Companies in any field regularly pay for advertisements. It’s a given at this point that in order to optimally promote a product, you need an external source to use as recommendation, preferably one that has a large following that will guarantee decent sales. Yet, surely Techland paying a prominent Youtuber and then using his glowing review as a means to dictate further sales is anything but ethical.
Most people here are already familiar with Steam Greenlight in some capacity or another. It’s a system that allows developers to publish screenshots, news and videos of their game onto the platform with the aim of building a mass consumer base and having said consumer base vote for your game to be uploaded onto Steam.…
The morality of killing monsters has never been examined critically. Yet it poses interesting notions.
The stigmatisation of mental health is still rife despite the media’s inclination to make awareness of the topic clearer. How then does it affect cyber athletes under intensive regimes and should it be made a much more important issue to address?
Videogaming as a medium has come on leaps and bounds in the past two decades. Now we reach a point where we have the ability to make social-commentary. Why therefore, has there been such a lack of it, or seemingly unawareness of it.
We all play games and make decisions, but are those choices indicative of our daily routine? Are we replicating our rinse-and-repeat lifestyle in gaming as well as some subconscious reaction?

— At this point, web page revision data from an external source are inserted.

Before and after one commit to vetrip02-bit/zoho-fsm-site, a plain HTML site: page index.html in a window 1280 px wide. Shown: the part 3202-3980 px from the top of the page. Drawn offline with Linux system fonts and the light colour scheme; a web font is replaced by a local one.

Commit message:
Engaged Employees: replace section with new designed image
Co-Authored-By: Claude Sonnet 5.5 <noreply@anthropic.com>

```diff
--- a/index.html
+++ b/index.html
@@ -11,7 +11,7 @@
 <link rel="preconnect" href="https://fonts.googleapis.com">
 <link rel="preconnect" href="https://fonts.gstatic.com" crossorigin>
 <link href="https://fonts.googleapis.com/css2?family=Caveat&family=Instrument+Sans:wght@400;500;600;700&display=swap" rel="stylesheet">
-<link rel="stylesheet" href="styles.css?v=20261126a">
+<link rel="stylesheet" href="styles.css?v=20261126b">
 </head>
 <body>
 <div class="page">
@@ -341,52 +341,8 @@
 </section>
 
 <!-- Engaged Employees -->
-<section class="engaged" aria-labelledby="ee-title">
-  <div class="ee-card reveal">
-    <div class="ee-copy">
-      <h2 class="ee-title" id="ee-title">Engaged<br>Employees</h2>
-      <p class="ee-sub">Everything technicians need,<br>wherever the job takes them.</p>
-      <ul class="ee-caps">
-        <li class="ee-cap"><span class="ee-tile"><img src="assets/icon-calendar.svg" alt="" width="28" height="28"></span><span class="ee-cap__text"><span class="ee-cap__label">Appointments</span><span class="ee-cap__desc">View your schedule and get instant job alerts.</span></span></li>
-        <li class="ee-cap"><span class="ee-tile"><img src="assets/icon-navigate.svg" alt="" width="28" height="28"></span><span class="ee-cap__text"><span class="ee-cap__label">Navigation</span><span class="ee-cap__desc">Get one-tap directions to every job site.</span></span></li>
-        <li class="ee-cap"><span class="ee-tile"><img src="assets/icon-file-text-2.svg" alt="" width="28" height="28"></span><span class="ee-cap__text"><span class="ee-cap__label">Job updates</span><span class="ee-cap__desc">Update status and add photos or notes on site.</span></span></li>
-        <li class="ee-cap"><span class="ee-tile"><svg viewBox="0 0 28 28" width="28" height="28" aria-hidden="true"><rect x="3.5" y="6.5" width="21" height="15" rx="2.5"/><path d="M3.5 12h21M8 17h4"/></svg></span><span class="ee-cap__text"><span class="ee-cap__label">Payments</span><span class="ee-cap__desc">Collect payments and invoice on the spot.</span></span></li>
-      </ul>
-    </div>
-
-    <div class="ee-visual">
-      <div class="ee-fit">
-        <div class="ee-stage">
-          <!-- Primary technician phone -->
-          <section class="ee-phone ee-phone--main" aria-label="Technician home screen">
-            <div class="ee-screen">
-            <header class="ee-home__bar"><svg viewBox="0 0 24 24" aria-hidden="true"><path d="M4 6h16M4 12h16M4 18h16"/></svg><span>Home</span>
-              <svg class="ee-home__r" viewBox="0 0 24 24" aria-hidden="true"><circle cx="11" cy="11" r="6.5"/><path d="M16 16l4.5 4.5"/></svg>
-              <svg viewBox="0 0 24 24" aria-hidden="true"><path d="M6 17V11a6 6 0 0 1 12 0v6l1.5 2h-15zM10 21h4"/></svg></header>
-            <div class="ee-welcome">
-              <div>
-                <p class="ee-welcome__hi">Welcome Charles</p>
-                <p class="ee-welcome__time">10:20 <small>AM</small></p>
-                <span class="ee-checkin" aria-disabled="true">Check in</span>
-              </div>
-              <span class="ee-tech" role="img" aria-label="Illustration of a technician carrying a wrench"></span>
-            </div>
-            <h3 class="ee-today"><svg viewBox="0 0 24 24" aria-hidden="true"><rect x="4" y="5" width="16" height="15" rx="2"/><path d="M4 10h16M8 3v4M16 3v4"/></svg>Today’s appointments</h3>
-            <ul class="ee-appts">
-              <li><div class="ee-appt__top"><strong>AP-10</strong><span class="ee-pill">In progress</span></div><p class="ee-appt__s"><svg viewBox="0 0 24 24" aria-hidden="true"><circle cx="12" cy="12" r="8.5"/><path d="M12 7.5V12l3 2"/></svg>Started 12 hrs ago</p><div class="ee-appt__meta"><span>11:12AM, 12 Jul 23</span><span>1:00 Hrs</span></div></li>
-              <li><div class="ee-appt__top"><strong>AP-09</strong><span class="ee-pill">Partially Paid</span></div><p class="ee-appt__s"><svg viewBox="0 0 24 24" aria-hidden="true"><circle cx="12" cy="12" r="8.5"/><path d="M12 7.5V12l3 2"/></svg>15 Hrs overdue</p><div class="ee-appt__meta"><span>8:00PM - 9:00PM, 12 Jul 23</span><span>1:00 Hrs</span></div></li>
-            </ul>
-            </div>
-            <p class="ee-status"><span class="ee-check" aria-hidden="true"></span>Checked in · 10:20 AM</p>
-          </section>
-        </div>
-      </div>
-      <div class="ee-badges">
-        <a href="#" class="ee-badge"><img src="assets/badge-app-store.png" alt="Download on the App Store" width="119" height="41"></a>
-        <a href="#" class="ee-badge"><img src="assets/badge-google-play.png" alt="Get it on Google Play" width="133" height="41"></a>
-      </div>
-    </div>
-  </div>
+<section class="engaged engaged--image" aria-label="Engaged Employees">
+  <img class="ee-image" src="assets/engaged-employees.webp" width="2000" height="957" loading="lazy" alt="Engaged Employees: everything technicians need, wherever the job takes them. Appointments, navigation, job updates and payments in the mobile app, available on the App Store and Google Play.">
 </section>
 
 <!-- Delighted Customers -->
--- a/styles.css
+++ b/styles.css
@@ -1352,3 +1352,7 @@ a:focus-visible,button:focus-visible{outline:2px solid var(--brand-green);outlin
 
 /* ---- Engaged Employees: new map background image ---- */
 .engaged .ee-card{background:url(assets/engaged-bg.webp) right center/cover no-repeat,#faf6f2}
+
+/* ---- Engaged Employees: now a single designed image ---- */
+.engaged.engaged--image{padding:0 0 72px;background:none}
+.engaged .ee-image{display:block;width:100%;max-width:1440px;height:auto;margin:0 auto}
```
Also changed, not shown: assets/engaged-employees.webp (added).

The ‘Golden Renaissance’ of television has been happening for a decade now, but when did it take that decidedly important step from great television to great television with social message? The Wire and The Sopranos both tell quite different destructive stories and carry socio-economic messages that are applicable today. They deserve as much lavish praise as is necessary.